As home to the largest sacred relic in New York City, St. Frances Cabrini Shrine greets many devoted visitors who arrive with the intention of drawing closer to Mother Cabrini both physically and spiritually.
We also greet Catholics who wander in not knowing much about Mother Cabrini. Many have never been near relics before, and don’t know what the Church teaches about them. Some feel a bit awkward because they don’t know what they are “supposed” to do.
The Shrine also has many non-Catholic neighbors who are more than a little puzzled by the whole idea of keeping relics on display.
So why do Catholics venerate the relics of saints? Is the practice superstitious, Biblical, a pious tradition, or something else? A new exhibit at the Shrine is designed to clear up confusion and educate curious minds on the fascinating role sacred relics have played in Christian faith over the centuries.
We begin by examining the Biblical roots of the practice, and look at what the Church Fathers had to say about it. From there we delve into how the Catholic Church authenticates relics today. There’s a section on apologetics (do Catholics worship saints? how can you pray to someone who’s dead?), and some fun history on the “translation” of Mother Cabrini to the Shrine.

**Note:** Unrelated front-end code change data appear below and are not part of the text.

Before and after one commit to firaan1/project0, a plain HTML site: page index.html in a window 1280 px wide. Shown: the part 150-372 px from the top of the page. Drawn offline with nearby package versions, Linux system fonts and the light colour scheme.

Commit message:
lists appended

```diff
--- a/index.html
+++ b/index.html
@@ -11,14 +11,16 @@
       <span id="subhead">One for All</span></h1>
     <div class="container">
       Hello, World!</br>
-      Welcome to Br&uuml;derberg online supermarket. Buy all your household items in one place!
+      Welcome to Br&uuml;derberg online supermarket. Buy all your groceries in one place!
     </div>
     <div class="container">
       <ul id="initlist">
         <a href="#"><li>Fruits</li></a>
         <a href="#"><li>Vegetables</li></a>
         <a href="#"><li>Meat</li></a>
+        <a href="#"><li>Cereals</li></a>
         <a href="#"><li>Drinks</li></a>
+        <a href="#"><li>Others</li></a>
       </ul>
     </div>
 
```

The centerpiece, however, is more than 20 first-class relics from the collection of the Missionary Sisters of the Sacred Heart of Jesus respectfully presented for public veneration.
We encourage you to stop in to linger and learn. The exhibit will be on display through March 31 in the Shrine’s museum, which is open whenever the Shrine is open.
We welcome groups, but because our museum space only accommodates a limited number of guests at a time ask that you call ahead to make arrangements. Our office phone is (212) 923-3536.